From Comoros, Machehi Ahamada and partner Qiydaar Lindsay, who is British born of Jamaican parents.
Qiydaar: I met Machehi, or Machehi met me, twenty years ago whilst she was en route to Paris. I was working part-time on the market stalls in London and Machehi passed by wanting to buy some body oils, so we spoke and exchanged numbers, and from that point onwards we’ve been together.”
Born in France to parents from the Comoro Islands, Machehi Ahamada first came to the UK in 1995 to study and work.
Machehi: When I finished high school, it was difficult to go back into the system as I was travelling around Europe and going back and forth. I think I like the system better for studying and working in the UK. In France, the system is a bit too rigid.

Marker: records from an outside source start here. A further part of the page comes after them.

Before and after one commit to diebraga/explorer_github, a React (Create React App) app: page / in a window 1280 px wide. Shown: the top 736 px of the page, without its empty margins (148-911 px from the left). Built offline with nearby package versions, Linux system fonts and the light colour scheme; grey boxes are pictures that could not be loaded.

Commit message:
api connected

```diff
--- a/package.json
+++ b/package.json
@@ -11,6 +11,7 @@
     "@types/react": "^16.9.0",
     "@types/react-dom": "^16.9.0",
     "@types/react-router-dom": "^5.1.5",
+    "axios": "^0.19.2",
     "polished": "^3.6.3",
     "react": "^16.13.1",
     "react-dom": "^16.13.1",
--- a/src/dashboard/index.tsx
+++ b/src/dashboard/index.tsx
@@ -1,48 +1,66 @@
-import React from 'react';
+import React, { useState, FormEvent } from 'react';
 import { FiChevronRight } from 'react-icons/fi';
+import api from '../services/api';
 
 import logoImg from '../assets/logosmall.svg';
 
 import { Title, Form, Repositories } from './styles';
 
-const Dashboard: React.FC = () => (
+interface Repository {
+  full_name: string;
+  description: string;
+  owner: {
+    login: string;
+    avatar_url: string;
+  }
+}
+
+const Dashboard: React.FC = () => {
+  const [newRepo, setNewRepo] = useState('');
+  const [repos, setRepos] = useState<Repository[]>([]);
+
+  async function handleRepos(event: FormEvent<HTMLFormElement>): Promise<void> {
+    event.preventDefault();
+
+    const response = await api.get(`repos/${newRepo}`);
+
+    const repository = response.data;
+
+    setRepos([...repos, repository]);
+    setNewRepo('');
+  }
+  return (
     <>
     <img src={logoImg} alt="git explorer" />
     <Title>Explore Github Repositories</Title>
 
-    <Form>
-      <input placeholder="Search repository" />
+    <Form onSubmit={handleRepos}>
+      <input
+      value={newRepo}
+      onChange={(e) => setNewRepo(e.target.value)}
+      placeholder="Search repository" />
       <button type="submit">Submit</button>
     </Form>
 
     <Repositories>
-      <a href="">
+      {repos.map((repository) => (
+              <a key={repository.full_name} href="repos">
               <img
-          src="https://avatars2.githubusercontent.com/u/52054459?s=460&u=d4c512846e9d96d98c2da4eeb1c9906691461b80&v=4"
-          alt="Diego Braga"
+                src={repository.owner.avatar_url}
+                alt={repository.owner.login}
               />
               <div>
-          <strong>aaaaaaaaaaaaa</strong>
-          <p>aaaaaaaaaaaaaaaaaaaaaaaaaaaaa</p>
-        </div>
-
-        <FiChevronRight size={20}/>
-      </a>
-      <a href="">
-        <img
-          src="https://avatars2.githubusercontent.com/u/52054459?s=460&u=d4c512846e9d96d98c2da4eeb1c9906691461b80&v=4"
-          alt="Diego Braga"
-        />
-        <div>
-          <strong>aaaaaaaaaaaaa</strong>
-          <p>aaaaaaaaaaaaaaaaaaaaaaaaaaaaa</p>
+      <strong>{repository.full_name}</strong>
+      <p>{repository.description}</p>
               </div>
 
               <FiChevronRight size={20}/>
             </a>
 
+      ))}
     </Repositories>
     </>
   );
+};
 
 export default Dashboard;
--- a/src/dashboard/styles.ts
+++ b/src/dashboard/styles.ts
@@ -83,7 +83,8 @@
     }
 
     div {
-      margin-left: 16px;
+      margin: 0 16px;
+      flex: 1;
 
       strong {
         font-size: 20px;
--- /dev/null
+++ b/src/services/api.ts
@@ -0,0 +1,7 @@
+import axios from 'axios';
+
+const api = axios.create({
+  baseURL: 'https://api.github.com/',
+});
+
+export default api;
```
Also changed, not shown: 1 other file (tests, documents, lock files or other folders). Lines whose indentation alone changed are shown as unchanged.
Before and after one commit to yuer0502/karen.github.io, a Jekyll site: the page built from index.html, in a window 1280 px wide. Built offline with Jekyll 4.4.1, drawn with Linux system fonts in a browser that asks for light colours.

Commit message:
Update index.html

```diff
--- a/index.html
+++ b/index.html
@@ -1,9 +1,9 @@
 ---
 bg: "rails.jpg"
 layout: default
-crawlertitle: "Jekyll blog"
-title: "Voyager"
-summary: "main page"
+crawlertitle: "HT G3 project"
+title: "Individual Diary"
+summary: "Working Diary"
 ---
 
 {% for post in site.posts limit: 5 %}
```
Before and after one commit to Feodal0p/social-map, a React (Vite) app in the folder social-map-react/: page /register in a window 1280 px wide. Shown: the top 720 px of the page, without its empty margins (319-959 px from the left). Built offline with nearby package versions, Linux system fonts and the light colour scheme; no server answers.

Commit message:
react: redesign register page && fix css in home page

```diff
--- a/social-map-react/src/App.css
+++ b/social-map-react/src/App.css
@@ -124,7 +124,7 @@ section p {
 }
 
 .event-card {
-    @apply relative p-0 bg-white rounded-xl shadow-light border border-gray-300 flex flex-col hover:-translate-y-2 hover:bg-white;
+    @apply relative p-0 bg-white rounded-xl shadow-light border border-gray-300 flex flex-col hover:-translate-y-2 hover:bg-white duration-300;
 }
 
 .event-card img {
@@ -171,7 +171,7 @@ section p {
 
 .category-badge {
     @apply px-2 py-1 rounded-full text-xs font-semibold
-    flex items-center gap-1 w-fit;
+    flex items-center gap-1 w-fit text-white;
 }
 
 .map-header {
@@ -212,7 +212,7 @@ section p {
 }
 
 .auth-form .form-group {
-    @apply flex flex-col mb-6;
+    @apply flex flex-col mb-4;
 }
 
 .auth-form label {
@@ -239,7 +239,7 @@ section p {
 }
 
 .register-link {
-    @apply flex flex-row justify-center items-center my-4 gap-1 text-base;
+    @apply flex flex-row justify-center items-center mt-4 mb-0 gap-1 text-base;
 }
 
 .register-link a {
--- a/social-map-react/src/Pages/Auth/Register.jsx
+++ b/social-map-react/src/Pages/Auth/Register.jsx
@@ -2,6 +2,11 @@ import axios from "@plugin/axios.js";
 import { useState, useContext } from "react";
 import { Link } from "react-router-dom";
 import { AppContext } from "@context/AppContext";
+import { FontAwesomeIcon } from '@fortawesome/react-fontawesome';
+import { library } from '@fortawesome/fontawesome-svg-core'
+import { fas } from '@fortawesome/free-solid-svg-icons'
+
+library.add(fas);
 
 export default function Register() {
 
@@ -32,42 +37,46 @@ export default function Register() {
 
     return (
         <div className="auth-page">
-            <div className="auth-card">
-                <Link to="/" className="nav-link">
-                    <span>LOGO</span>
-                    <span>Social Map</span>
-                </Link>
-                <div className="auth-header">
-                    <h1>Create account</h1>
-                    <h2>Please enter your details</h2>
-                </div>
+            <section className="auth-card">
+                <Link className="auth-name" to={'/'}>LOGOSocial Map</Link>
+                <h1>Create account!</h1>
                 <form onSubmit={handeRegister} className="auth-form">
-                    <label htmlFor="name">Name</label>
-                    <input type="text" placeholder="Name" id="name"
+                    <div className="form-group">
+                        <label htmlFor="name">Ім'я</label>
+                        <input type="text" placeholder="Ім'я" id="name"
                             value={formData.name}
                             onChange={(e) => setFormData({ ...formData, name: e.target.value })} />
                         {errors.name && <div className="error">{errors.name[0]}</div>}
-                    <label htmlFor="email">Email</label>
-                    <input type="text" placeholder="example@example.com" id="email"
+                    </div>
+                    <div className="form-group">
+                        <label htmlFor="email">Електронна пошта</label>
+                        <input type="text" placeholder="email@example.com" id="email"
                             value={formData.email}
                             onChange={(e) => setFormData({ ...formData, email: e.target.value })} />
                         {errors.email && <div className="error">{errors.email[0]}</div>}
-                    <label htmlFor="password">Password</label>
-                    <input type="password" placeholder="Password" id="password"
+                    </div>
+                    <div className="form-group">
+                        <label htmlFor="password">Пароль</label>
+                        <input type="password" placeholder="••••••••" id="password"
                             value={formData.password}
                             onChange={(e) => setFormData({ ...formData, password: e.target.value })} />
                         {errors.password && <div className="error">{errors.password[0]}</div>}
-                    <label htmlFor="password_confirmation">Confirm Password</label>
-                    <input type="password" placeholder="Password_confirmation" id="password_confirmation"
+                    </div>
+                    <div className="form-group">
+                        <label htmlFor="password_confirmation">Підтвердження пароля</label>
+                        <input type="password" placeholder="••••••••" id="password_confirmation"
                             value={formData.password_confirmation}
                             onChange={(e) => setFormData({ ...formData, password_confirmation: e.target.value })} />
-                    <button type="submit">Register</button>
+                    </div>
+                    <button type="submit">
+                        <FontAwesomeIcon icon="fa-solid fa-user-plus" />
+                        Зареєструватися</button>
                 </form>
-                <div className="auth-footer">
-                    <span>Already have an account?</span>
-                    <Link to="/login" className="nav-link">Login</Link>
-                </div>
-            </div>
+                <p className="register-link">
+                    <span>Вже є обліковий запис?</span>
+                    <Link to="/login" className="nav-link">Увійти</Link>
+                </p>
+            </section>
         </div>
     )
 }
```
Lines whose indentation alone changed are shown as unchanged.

After studying psychology and languages, Machehi worked for a few years and is now back to studying.
Machehi: I tried to stay in Paris, but after a while I missed it here; I missed the way of life.
With many of her family still in Comoros, she misses it there too, sometimes. The last trip Machehi took to Comoros was two years ago, and while she would like to visit soon, travel is not cheap. “I need to save for two years before I can go back,” she says.
Machehi is not completely cut off from her family, though, as she has one cousin in London, as well as a cousin in Luton. In fact, she has family spread all throughout Europe including France, Sweden and Barcelona.
Qiydaar was born in London from Jamaican parentage. “I’m one of the first children of the Windrush generation in the early 60s,” he says, referring to those who emigrated from the Caribbean to the UK during 1948 and 1971.
While he still works the market stalls on the weekends, Qiydaar works for immigration in the detention centres in Heathrow, but says his passion is martial arts and body training.
In response to the deportation threats made to the children of Commonwealth citizens – who, despite living and working in the UK for most of their lives, have been told they are living in the UK illegally due to a lack of official paperwork – Qiydaar says: “I don’t exactly know how it’s going to affect people. Back then, people didn’t need to sign certain papers but now, if you don’t have these documents, you might lose your right to remain in the UK.”
Qiydaar: My parents have been here for 50 odd years. I was brought up and raised in England, so the new laws shouldn’t affect me, but there are people who came as children or adults, and created an entire life here – had kids, grandchildren, great grandchildren, etc. They worked, saved, retired – and now they’re trying to debunk the law. It just shows how fickle society is. Today you’re okay; tomorrow they just change the law on a whim and all of a sudden, you’re hunted.